Phil Silvers (May 11, 1911 - November 1, 1985) was an American entertainer and comedy actor.
His best-known work is The Phil Silvers Show, a 1950s sitcom set on a US Army post in which he played Sergeant Bilko; the show was also often referred to by this name. He won a Tony Award for Top Banana in 1952 (it was turned into a film in 1954). The show's chief writer, Nat Hiken, was TV's first writer-producer, and Hiken helped set a high comic tone for the show through his inventive plots and snappy comedic repartee for the characters.
Born Philip Silversmith in Brooklyn, New York, Silvers was the youngest of eight children in a Russian Jewish family. His father was one of the workers on the early New York skyscrapers. Silvers started entertaining at age 11, when he would sing in theaters when the projector broke down (a common occurrence in those days). Two years later, he left school to sing professionally, before appearing in vaudeville as a stooge.
Silvers then landed work in short films, burlesque houses, and on Broadway, where he made his debut in the short-lived show Yokel Boy. The critics raved about Silvers, who was hailed as the bright spot in the mediocre play. He then wrote the revue High Kickers, until he went to Hollywood to star in films.
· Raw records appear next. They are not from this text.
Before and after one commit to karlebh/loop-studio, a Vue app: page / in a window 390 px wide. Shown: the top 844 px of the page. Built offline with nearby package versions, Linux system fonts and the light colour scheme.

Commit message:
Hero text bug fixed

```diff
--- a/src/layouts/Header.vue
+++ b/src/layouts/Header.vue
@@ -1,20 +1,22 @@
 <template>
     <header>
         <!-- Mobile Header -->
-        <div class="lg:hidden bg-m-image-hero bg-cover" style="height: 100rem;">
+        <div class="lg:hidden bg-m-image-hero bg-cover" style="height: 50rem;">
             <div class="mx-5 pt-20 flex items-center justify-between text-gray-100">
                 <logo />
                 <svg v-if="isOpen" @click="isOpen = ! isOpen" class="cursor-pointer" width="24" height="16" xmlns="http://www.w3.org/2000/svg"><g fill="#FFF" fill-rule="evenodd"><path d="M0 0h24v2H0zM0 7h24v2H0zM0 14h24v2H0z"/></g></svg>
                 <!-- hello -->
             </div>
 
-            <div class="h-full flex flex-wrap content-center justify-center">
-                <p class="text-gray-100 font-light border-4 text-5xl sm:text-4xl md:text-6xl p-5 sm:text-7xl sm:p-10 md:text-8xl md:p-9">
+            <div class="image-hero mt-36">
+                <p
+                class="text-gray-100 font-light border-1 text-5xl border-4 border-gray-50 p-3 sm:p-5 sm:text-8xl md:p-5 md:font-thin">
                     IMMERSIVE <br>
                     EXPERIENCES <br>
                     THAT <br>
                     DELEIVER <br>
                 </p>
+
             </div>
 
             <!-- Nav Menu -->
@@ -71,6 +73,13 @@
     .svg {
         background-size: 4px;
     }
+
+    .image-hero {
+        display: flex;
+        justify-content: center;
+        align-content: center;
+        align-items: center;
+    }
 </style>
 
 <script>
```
He made his film debut in Hit Parade of 1941 (1940) (his previous appearance as a pitch man in Strike Up the Band was cut). Over the next two decades, he appeared in character roles for MGM, Columbia, and 20th Century Fox, in such films as Lady Be Good, Coney Island, Cover Girl, and Summer Stock. When the studio system started collapsing, he then turned to television and more stardom in the role of Sgt. Ernie Bilko.
Throughout the 1960's, he appeared in films such as It's a Mad Mad Mad Mad World and A Funny Thing Happened on the Way to the Forum. He also guested on various variety shows such as The Carol Burnett Show, Rowan & Martin's Laugh-In, and The Dean Martin Show.
He famously starred as a guest in one of the famed British Carry On films, Follow That Camel (1967), as a Sergeant Bilko character in a spoof of the Foreign Legion films. Peter Rogers employed him to ensure the Carry On films' success in America.
His salary was ┬ú30,000, the largest Carry On salary ever, only later met by the appearance of Elke Sommer in Carry On Behind (1975). Despite his appearance in the film, he didn't ensure the film's success on either side of the Atlantic.
Famed voice actor Daws Butler employed an impression of Silvers as the voice of the Hanna-Barbera cartoon character Hokey Wolf and also used the same voice in numerous cartoons for Jay Ward. Furthermore, the premise of The Phil Silvers Show was the basis for the Hanna-Barbera cartoon Top Cat.
Silvers was very ill in the last few years of his life, even though he continued work into the early 1980s in film and TV, including a cameo appearance on Happy Days as the father of "Jenny Piccolo" (played by his real-life daughter Cathy Silvers). He died in 1985 of a heart attack at the age of 74.
In a 2005 poll to find The Comedian's Comedian, he was voted #42 on the list of the top 50 comedy acts ever by fellow comedians and comedy insiders.